**EXERCISE REQUIREMENTS**
All of the records below are to be given again word for word, with the pictures removed.

**PROVIDED MATERIAL**
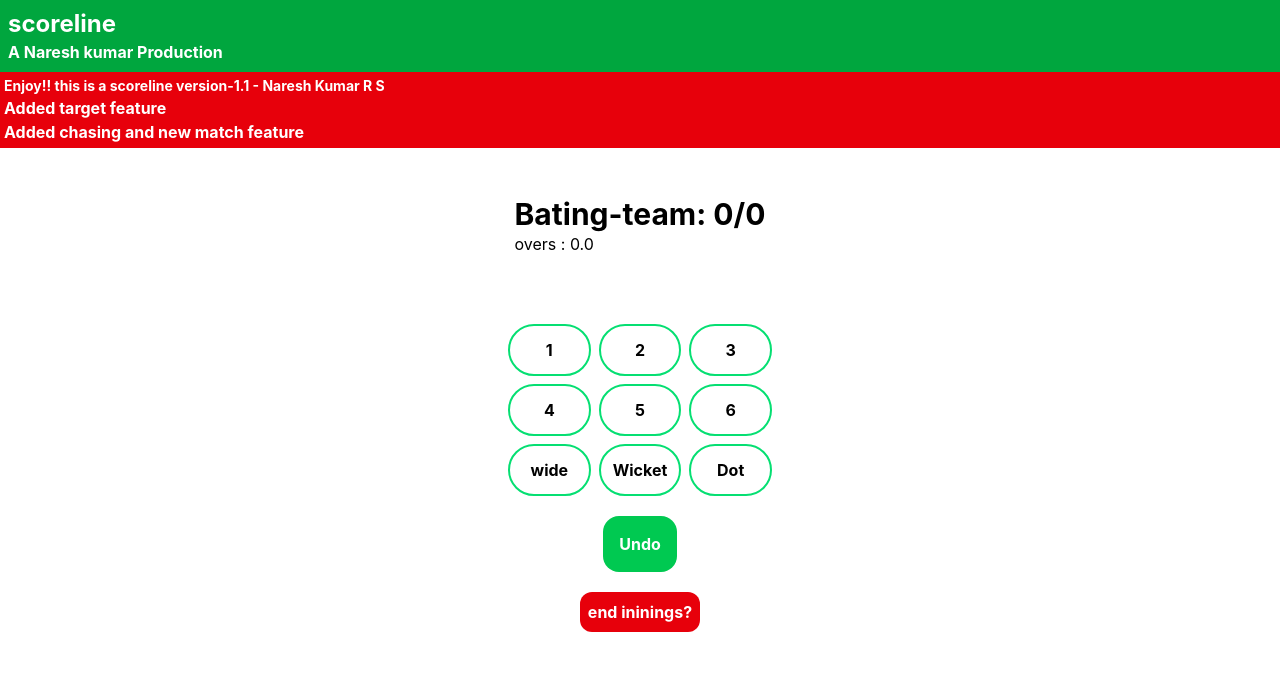
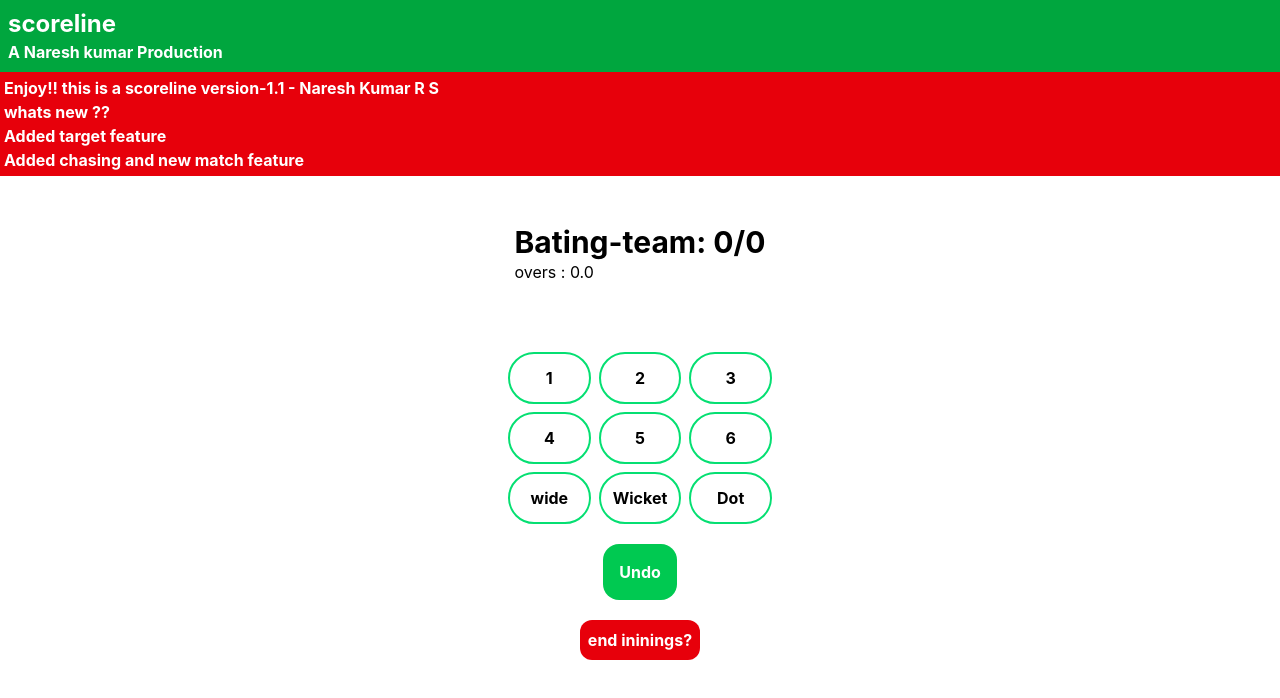
Before and after one commit to Nareshkumar17-hub/scoreline, a React (Vite) app: page / in a window 1280 px wide. Shown: the top 698 px of the page. Built offline with nearby package versions, Linux system fonts and the light colour scheme.

Commit message:
updatedd info 3

```diff
--- a/src/components/info.jsx
+++ b/src/components/info.jsx
@@ -6,8 +6,10 @@ function Info() {
      <>
        <div className="bg-red-600 text-white font-bold p-1">
 
-          <p className="text-justify text-sm"> Enjoy!! this is a scoreline version-1.1 - Naresh Kumar R S</p>
+          <p className="text-justify"> Enjoy!! this is a scoreline version-1.1 - Naresh Kumar R S</p>
 
+
+            <h1>whats new ??</h1>
           <ul>
             <li>Added target feature</li>
             <li>Added chasing and new match feature</li>
```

**SOLUTION TO THIS TASK**
Before and after one commit to Nareshkumar17-hub/scoreline, a React (Vite) app: page / in a window 1280 px wide. Shown: the top 698 px of the page. Built offline with nearby package versions, Linux system fonts and the light colour scheme.

Commit message:
updatedd info 3

```diff
--- a/src/components/info.jsx
+++ b/src/components/info.jsx
@@ -6,8 +6,10 @@ function Info() {
      <>
        <div className="bg-red-600 text-white font-bold p-1">
 
-          <p className="text-justify text-sm"> Enjoy!! this is a scoreline version-1.1 - Naresh Kumar R S</p>
+          <p className="text-justify"> Enjoy!! this is a scoreline version-1.1 - Naresh Kumar R S</p>
 
+
+            <h1>whats new ??</h1>
           <ul>
             <li>Added target feature</li>
             <li>Added chasing and new match feature</li>
```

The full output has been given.